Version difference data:
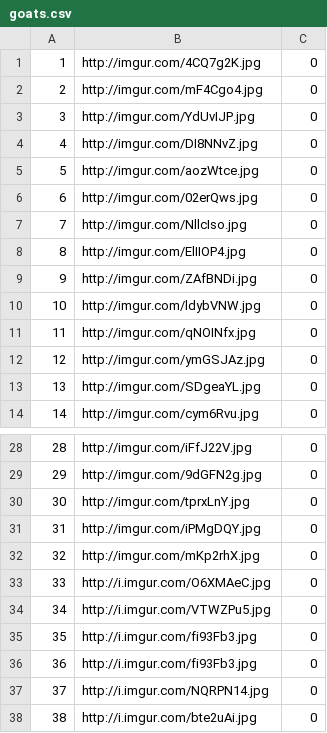
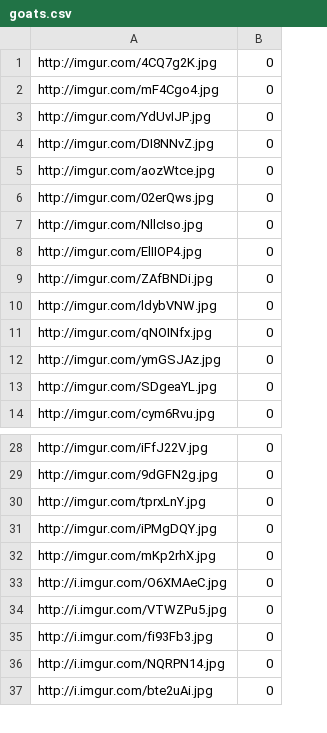
Before and after one commit to sammyers/GoatHub, a CSV file: goats.csv, drawn as a sheet; only a part is shown, gaps mark what is left out; the diff names each change by its address in the sheet, - before the commit and + after, or states it on an @@ line.

```diff
--- a/goats.csv
+++ b/goats.csv
-column A, rows 1-14: 1 | 2 | 3 | 4 | 5 | 6 | 7 | 8 | 9 | 10 | 11 | 12 | 13 | 14; rows 28-34: 28 | 29 | 30 | 31 | 32 | 33 | 34; rows 36-38: 36 | 37 | 38
-row 35: 35 | http://i.imgur.com/fi93Fb3.jpg | 0
```
Also changed, not shown: 10 other files.
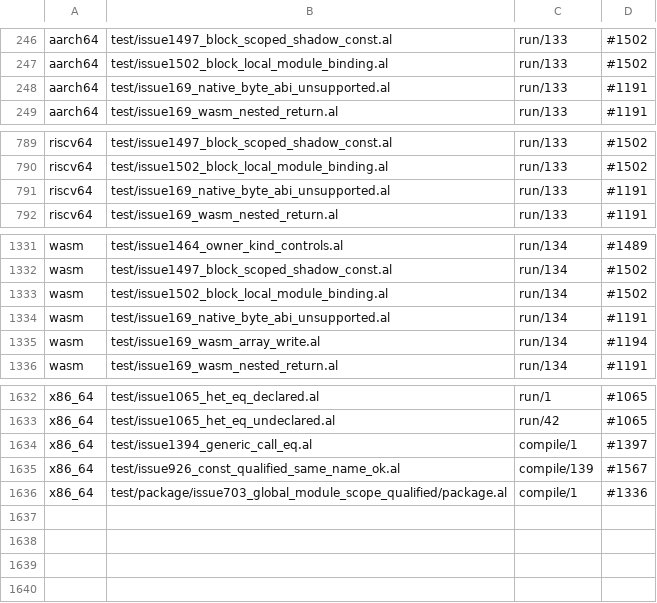
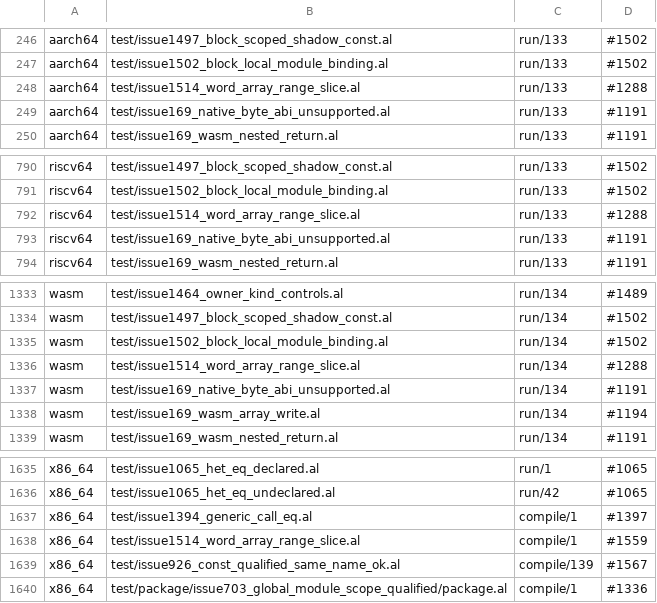
Before and after one commit to alatyr-programming-language/compiler, a TSV file: scripts/known-deviations.tsv, drawn as a sheet; only a part is shown, gaps mark what is left out.

```diff
--- a/scripts/known-deviations.tsv
+++ b/scripts/known-deviations.tsv
@@ -247,2 +247,3 @@ aarch64	test/issue1497_block_scoped_shadow_const.al	run/133	#1502
 aarch64	test/issue1502_block_local_module_binding.al	run/133	#1502
+aarch64	test/issue1514_word_array_range_slice.al	run/133	#1288
 aarch64	test/issue169_native_byte_abi_unsupported.al	run/133	#1191
@@ -790,2 +791,3 @@ riscv64	test/issue1497_block_scoped_shadow_const.al	run/133	#1502
 riscv64	test/issue1502_block_local_module_binding.al	run/133	#1502
+riscv64	test/issue1514_word_array_range_slice.al	run/133	#1288
 riscv64	test/issue169_native_byte_abi_unsupported.al	run/133	#1191
@@ -1333,2 +1335,3 @@ wasm	test/issue1497_block_scoped_shadow_const.al	run/134	#1502
 wasm	test/issue1502_block_local_module_binding.al	run/134	#1502
+wasm	test/issue1514_word_array_range_slice.al	run/134	#1288
 wasm	test/issue169_native_byte_abi_unsupported.al	run/134	#1191
@@ -1634,2 +1637,3 @@ x86_64	test/issue1065_het_eq_undeclared.al	run/42	#1065
 x86_64	test/issue1394_generic_call_eq.al	compile/1	#1397
+x86_64	test/issue1514_word_array_range_slice.al	compile/1	#1559
 x86_64	test/issue926_const_qualified_same_name_ok.al	compile/139	#1567
```
Also changed, not shown: scripts/known-deviations.issues.tsv, 3 other files.
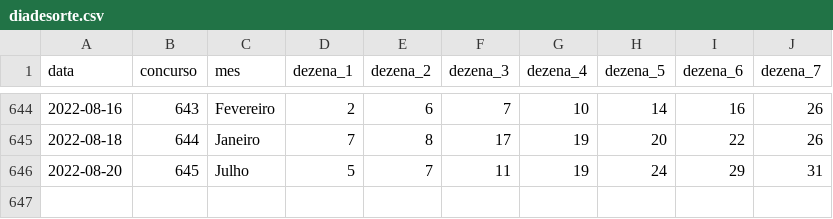
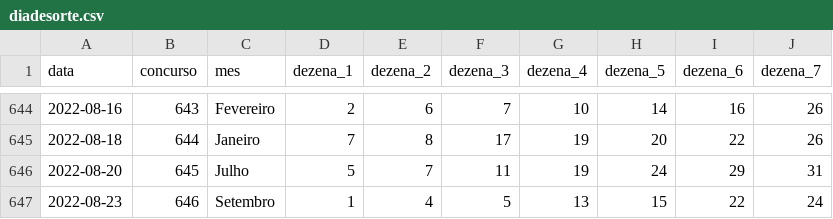
Before and after one commit to damarals/loteria, a CSV file: inst/extdata/diadesorte.csv, drawn as a sheet; only a part is shown, gaps mark what is left out.

```diff
--- a/inst/extdata/diadesorte.csv
+++ b/inst/extdata/diadesorte.csv
@@ -646 +646,2 @@ data,concurso,mes,dezena_1,dezena_2,dezena_3,dezena_4,dezena_5,dezena_6,dezena_7
 2022-08-20,645,Julho,5,7,11,19,24,29,31
+2022-08-23,646,Setembro,1,4,5,13,15,22,24
```
Also changed, not shown: inst/extdata/duplasena.csv, inst/extdata/lotofacil.csv, 7 other files.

WHAT IS BEING ASKED: What you give back must match the entries exactly, apart from the omitted pictures.

EXERCISE RESPONSE:
Before and after one commit to sammyers/GoatHub, a CSV file: goats.csv, drawn as a sheet; only a part is shown, gaps mark what is left out; the diff names each change by its address in the sheet, - before the commit and + after, or states it on an @@ line.

```diff
--- a/goats.csv
+++ b/goats.csv
-column A, rows 1-14: 1 | 2 | 3 | 4 | 5 | 6 | 7 | 8 | 9 | 10 | 11 | 12 | 13 | 14; rows 28-34: 28 | 29 | 30 | 31 | 32 | 33 | 34; rows 36-38: 36 | 37 | 38
-row 35: 35 | http://i.imgur.com/fi93Fb3.jpg | 0
```
Also changed, not shown: 10 other files.
Before and after one commit to alatyr-programming-language/compiler, a TSV file: scripts/known-deviations.tsv, drawn as a sheet; only a part is shown, gaps mark what is left out.

```diff
--- a/scripts/known-deviations.tsv
+++ b/scripts/known-deviations.tsv
@@ -247,2 +247,3 @@ aarch64	test/issue1497_block_scoped_shadow_const.al	run/133	#1502
 aarch64	test/issue1502_block_local_module_binding.al	run/133	#1502
+aarch64	test/issue1514_word_array_range_slice.al	run/133	#1288
 aarch64	test/issue169_native_byte_abi_unsupported.al	run/133	#1191
@@ -790,2 +791,3 @@ riscv64	test/issue1497_block_scoped_shadow_const.al	run/133	#1502
 riscv64	test/issue1502_block_local_module_binding.al	run/133	#1502
+riscv64	test/issue1514_word_array_range_slice.al	run/133	#1288
 riscv64	test/issue169_native_byte_abi_unsupported.al	run/133	#1191
@@ -1333,2 +1335,3 @@ wasm	test/issue1497_block_scoped_shadow_const.al	run/134	#1502
 wasm	test/issue1502_block_local_module_binding.al	run/134	#1502
+wasm	test/issue1514_word_array_range_slice.al	run/134	#1288
 wasm	test/issue169_native_byte_abi_unsupported.al	run/134	#1191
@@ -1634,2 +1637,3 @@ x86_64	test/issue1065_het_eq_undeclared.al	run/42	#1065
 x86_64	test/issue1394_generic_call_eq.al	compile/1	#1397
+x86_64	test/issue1514_word_array_range_slice.al	compile/1	#1559
 x86_64	test/issue926_const_qualified_same_name_ok.al	compile/139	#1567
```
Also changed, not shown: scripts/known-deviations.issues.tsv, 3 other files.
Before and after one commit to damarals/loteria, a CSV file: inst/extdata/diadesorte.csv, drawn as a sheet; only a part is shown, gaps mark what is left out.

```diff
--- a/inst/extdata/diadesorte.csv
+++ b/inst/extdata/diadesorte.csv
@@ -646 +646,2 @@ data,concurso,mes,dezena_1,dezena_2,dezena_3,dezena_4,dezena_5,dezena_6,dezena_7
 2022-08-20,645,Julho,5,7,11,19,24,29,31
+2022-08-23,646,Setembro,1,4,5,13,15,22,24
```
Also changed, not shown: inst/extdata/duplasena.csv, inst/extdata/lotofacil.csv, 7 other files.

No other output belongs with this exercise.